*** Begin section ***
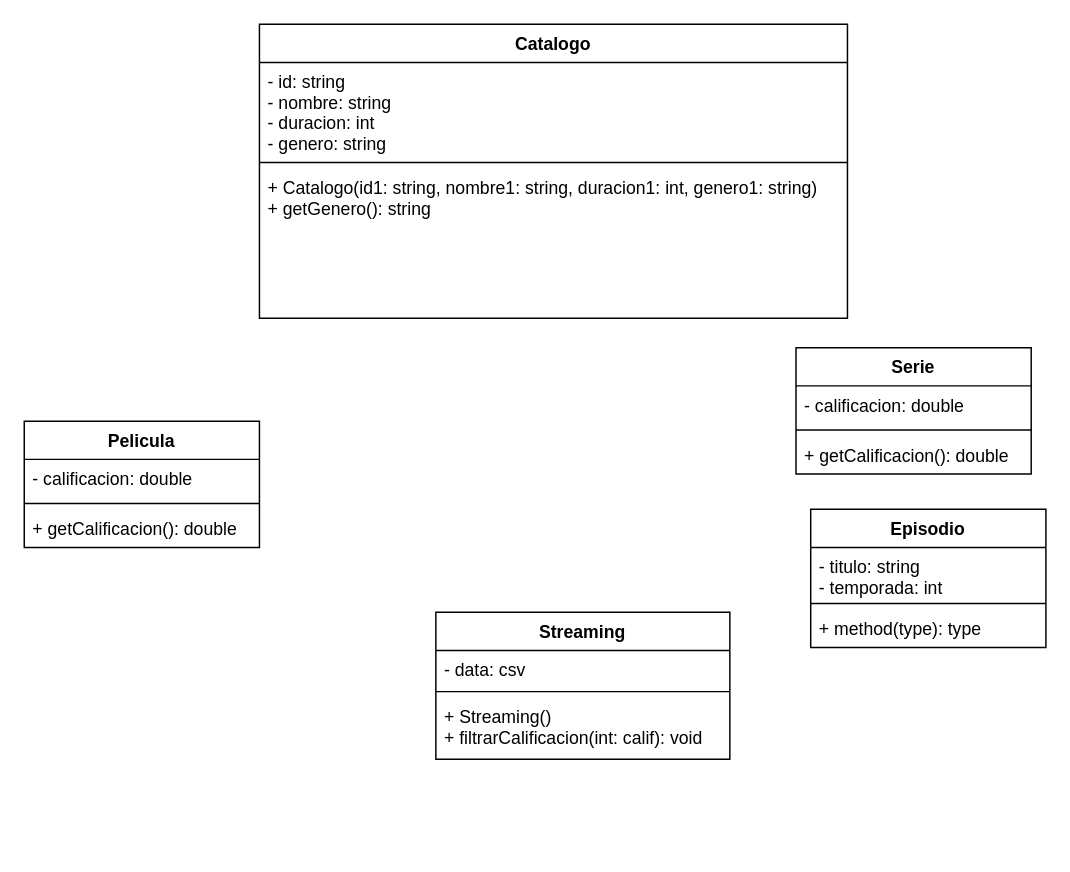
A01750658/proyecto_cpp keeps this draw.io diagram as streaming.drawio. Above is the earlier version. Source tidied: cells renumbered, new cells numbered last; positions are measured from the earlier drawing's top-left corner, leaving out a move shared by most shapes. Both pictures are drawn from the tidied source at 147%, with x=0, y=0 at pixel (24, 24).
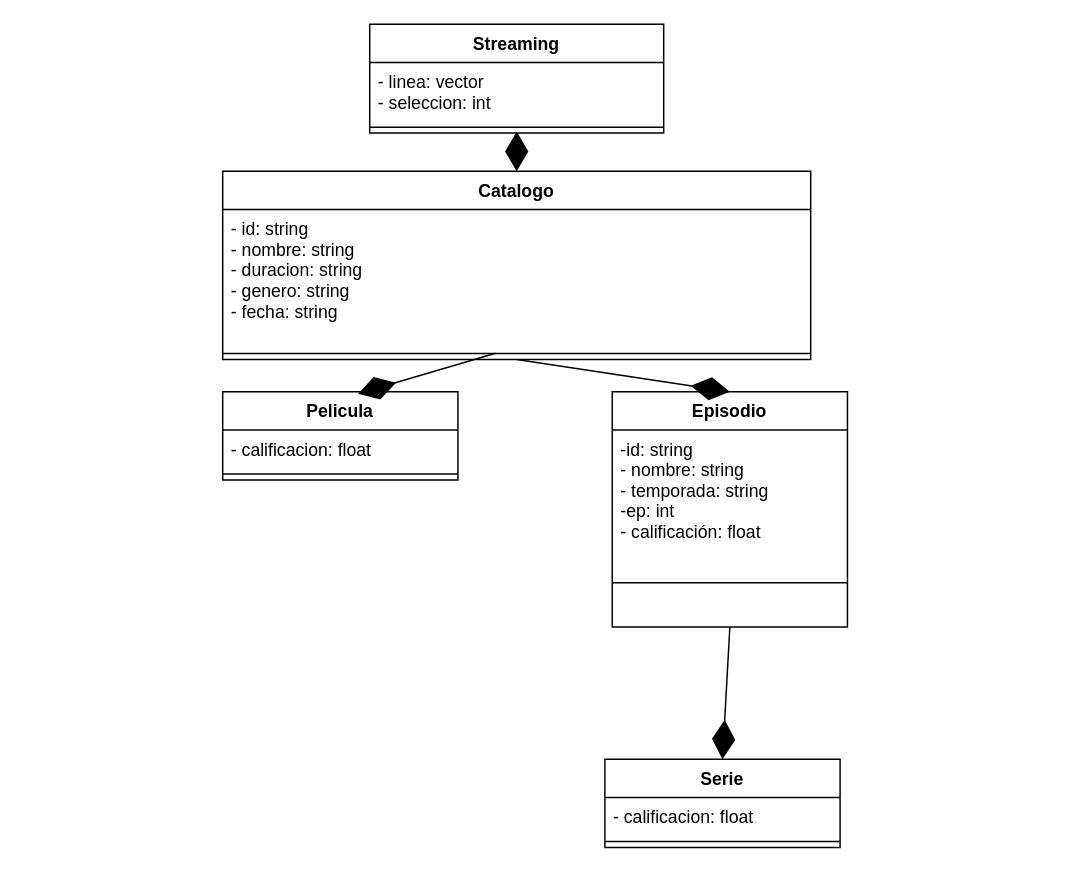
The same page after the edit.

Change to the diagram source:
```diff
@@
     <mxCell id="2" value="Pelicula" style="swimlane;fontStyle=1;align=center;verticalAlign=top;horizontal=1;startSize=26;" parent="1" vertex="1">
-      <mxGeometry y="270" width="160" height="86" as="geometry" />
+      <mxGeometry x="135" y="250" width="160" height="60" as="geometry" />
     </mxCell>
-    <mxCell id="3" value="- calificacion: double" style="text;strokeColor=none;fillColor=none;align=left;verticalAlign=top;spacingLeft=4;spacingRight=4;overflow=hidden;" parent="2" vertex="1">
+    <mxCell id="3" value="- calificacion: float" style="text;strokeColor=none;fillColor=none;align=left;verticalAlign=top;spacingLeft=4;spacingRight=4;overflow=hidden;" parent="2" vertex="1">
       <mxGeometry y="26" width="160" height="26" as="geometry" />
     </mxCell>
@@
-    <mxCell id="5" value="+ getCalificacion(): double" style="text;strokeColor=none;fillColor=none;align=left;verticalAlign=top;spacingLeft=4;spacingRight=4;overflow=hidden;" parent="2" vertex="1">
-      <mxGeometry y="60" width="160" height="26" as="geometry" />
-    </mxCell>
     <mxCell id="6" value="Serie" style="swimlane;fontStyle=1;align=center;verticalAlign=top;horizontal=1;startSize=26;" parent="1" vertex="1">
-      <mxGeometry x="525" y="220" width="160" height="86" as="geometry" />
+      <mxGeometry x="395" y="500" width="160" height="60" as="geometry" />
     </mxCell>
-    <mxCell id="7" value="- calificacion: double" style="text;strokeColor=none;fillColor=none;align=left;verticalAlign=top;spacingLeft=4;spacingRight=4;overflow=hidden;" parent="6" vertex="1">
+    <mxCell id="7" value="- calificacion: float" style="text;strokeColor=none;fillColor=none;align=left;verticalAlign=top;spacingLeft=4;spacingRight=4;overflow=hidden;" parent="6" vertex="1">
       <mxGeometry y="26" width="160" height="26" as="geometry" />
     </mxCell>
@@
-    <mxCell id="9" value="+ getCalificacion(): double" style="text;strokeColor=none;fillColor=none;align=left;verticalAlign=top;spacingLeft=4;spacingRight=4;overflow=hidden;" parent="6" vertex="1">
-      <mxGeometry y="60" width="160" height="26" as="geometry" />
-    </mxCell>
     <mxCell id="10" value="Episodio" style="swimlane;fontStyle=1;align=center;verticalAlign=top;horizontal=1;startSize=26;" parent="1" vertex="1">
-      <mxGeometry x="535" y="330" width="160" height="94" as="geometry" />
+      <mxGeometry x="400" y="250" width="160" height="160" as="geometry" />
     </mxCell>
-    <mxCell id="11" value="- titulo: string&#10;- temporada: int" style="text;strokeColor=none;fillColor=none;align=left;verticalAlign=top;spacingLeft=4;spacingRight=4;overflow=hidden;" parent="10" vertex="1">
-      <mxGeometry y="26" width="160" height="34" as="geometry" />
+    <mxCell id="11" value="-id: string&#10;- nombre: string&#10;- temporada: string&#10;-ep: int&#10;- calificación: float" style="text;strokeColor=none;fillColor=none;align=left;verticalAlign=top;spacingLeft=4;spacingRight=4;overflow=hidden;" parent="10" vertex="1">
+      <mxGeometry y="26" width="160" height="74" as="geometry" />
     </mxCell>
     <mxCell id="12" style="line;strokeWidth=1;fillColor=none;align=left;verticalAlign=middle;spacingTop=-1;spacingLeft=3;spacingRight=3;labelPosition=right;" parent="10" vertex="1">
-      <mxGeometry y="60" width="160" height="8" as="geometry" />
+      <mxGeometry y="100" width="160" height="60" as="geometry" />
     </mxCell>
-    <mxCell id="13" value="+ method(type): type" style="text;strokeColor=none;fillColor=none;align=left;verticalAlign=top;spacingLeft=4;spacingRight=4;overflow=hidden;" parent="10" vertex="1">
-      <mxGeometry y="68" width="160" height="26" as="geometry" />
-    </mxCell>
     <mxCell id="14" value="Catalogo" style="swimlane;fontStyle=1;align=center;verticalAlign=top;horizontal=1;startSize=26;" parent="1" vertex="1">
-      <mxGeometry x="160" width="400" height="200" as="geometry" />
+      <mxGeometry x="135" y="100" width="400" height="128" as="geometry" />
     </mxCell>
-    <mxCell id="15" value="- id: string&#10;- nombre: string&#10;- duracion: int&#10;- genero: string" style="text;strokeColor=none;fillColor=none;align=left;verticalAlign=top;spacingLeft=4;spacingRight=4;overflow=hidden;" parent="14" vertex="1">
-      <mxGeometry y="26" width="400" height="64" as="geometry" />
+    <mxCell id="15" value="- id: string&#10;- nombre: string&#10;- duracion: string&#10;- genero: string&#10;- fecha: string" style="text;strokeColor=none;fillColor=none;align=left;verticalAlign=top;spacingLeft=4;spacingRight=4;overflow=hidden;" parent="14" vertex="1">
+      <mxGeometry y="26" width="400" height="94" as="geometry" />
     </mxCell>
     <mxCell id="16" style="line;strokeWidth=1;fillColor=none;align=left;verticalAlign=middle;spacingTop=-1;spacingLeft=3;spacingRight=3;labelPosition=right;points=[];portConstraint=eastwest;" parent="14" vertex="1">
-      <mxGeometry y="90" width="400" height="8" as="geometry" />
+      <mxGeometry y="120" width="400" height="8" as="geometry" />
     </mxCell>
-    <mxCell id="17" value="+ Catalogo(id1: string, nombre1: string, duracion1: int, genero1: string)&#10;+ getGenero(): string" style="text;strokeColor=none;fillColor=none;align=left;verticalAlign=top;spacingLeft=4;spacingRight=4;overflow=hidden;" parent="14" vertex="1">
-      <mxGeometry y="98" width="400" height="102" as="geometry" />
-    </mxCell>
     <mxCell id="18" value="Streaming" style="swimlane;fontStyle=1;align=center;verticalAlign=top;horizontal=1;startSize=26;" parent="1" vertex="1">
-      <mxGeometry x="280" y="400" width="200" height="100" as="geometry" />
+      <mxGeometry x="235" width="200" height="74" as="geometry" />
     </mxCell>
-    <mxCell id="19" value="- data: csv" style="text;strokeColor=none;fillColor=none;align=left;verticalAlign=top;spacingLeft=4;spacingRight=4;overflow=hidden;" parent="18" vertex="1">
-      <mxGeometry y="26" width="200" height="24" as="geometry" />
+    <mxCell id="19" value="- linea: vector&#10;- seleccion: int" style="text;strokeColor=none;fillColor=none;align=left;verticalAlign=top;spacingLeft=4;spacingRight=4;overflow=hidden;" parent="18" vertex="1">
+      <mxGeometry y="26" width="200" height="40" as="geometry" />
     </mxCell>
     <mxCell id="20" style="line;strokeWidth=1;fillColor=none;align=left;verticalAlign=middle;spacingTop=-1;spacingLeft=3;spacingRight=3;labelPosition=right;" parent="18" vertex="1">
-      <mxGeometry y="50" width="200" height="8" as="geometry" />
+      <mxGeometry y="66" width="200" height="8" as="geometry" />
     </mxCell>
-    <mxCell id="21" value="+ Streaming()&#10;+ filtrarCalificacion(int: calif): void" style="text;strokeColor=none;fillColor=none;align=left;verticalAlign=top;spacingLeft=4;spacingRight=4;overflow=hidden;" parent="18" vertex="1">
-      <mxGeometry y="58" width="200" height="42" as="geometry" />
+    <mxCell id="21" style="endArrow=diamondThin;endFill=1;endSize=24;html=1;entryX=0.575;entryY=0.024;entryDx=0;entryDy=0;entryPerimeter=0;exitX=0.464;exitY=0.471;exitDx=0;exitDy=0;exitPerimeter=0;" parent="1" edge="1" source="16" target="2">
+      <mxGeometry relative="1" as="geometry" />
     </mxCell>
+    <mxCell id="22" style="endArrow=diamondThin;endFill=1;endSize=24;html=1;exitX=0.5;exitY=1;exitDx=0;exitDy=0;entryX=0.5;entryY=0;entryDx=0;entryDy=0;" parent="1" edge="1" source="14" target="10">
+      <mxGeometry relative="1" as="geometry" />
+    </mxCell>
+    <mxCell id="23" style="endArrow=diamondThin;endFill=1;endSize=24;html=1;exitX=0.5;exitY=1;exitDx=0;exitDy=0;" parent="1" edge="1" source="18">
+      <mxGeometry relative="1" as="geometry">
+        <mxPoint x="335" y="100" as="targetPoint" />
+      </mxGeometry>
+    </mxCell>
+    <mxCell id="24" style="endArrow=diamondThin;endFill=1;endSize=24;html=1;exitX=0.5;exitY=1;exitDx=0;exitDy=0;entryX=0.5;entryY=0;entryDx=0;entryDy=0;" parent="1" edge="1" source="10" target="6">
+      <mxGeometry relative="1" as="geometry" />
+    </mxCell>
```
*** End section ***
__Exercise brief__
Report each line of the material above where the word "getCalificacion" appears.

__Solution for this problem__
-    <mxCell id="5" value="+ getCalificacion(): double" style="text;strokeColor=none;fillColor=none;align=left;verticalAlign=top;spacingLeft=4;spacingRight=4;overflow=hidden;" parent="2" vertex="1">
-    <mxCell id="9" value="+ getCalificacion(): double" style="text;strokeColor=none;fillColor=none;align=left;verticalAlign=top;spacingLeft=4;spacingRight=4;overflow=hidden;" parent="6" vertex="1">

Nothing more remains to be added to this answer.